Residential construction sees fewer injuries, decline in rates
HALIFAX, NS – Fewer people are being hurt on the job in the residential construction industry, and it’s leading to lower workers’ compensation premiums.
The industry rate in residential construction is set to decline by nine per cent in 2020, WCB Nova Scotia announced today, as part of its release of 2020 employer rates for workplace injury insurance.
Over the years, the construction community in Nova Scotia has made progress through education and training, thanks to safety association initiatives, access to resources, and awareness campaigns.
In 2008, there were 773 time-loss injuries in construction, and an injury rate of 3.2 time-loss injuries per 100 covered workers. Last year, there were 560 time-loss injuries, and an injury rate of 2.02. In setting an industry rate, claims costs are considered over a five-year period, ending at year-end 2018.
For decades, Construction Safety Nova Scotia has been laying the foundation for a stronger safety culture in the industry, with a focus on training programs, audits, and certifications. Organizations such as the Construction Association of Nova Scotia and Canadian Home Builders’ Association – Nova Scotia (CHBA-NS) also contribute to improvements in their industry’s safety record over the long term.

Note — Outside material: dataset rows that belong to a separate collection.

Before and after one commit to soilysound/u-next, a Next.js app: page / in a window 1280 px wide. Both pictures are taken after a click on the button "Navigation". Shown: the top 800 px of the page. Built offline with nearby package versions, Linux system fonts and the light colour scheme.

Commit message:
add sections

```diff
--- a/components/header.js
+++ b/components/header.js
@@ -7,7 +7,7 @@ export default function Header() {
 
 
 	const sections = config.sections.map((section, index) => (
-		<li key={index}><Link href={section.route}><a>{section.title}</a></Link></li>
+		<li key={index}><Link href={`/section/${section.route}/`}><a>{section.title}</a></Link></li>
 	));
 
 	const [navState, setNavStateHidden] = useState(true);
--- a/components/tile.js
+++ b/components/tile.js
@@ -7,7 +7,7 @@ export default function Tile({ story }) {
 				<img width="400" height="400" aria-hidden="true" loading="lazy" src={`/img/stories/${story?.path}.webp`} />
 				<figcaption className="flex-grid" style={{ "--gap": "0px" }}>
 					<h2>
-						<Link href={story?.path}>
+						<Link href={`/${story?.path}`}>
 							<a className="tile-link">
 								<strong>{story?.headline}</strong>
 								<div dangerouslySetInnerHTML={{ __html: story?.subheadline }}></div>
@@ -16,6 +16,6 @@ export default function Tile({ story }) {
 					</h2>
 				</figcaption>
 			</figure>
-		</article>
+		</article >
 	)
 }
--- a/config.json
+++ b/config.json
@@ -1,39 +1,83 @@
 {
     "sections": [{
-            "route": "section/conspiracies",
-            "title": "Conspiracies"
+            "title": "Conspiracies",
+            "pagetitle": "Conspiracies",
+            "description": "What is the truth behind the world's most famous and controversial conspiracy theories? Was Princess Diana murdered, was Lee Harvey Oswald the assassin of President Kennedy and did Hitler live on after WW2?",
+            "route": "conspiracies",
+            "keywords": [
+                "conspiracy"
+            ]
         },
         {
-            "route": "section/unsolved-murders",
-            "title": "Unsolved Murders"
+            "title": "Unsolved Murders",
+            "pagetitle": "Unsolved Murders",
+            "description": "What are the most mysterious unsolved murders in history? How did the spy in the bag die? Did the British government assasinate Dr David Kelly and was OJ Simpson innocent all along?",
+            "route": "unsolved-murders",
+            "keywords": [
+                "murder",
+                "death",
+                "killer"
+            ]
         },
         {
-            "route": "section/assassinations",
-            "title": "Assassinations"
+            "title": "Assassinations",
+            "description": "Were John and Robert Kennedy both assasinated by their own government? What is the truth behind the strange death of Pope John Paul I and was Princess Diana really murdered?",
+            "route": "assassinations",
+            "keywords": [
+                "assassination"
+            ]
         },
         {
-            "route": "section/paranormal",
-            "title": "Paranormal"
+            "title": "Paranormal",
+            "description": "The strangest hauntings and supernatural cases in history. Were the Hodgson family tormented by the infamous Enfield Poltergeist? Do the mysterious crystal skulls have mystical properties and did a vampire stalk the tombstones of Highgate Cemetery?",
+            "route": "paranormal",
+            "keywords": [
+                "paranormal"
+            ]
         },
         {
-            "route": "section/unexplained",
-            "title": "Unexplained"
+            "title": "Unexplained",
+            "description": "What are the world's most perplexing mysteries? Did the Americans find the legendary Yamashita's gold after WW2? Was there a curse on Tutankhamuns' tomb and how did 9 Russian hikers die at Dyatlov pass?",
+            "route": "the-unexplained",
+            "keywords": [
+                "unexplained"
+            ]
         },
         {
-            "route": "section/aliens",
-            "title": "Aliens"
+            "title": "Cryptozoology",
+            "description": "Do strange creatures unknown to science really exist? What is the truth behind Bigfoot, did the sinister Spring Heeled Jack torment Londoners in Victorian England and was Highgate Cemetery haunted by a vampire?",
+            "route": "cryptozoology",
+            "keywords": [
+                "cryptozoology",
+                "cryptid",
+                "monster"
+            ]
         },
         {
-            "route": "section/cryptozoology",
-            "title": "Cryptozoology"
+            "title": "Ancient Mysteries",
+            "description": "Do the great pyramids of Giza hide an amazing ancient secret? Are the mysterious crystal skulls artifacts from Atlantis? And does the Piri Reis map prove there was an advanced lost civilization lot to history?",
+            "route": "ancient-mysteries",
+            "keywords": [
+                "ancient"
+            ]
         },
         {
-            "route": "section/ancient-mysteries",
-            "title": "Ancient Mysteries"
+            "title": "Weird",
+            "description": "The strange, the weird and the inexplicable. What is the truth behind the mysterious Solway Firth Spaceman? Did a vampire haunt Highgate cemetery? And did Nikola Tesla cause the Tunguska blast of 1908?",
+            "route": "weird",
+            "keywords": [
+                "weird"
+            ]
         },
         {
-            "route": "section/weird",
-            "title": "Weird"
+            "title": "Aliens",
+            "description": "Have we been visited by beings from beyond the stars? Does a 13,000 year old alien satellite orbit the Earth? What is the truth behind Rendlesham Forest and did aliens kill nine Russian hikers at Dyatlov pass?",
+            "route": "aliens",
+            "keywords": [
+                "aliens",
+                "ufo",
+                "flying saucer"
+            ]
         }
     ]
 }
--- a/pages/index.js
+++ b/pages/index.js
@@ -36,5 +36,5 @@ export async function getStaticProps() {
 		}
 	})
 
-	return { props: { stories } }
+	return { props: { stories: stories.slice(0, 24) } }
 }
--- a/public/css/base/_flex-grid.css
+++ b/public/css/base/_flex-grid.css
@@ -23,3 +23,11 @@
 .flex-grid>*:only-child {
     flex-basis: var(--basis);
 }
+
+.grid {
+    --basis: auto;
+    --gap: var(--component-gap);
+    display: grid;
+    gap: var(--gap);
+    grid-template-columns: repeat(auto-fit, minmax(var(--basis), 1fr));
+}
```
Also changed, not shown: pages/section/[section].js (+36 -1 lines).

“The WCB is pleased to work alongside our safety partners to help make Nova Scotia workplaces safer,” says Stuart MacLean, CEO, WCB Nova Scotia.
MacLean says the construction industry is seeing the benefit of leaders who are passionate about making safety and return-to-work a priority. At the same time, he says, there are still too many people hurt on the job in construction. He says one injury or one fatality is too many, and progress in safety needs to continue.
"This is a step in the right direction for our members," says Karen Slaunwhite, Executive Officer, CHBA-NS. “When everyone works to prevent injuries and takes steps to manage injuries when they do happen, it translates to lower workers’ compensation costs. When our members pay lower premiums, they have more money to invest in their businesses. ”
Many employers will pay slightly lower rates in 2020, based on both their business and industry safety records. Industries who have improved their safety and return-to-work records include logging and forestry.
“Assessment rates are a reflection of the safety and return-to-work performance of an industry and the employers within it,” says MacLean. “Some industries have made progress, and are paying less next year because of it. Other industries have seen their claims costs increase, and just like other insurance, their premiums will increase as a result.”
Many industries within health care (includes special care homes, home care, seniors’ apartments, and nursing homes), dry bulk materials trucking, general and/or department stores, and members of the concrete industry are among those who will pay higher premiums in 2020.
Overall, WCB Nova Scotia employer assessment rates will remain stable in 2020. The average assessment rate has been $2.65 per $100 of payroll for the past 16 years.
For more information about 2020 WCB employer assessment rates and how they’re calculated, visit wcb.ns.ca/rates
. The 2020 list of surcharged employers can be found here
2020 assessment rates at a glance:
• 2020 average rate: $2.65 per $100 of assessable payroll
• Number of covered employers: 19,500
• Number of surcharged employers: 94
• Percentage of covered employers that are surcharged: 0.48%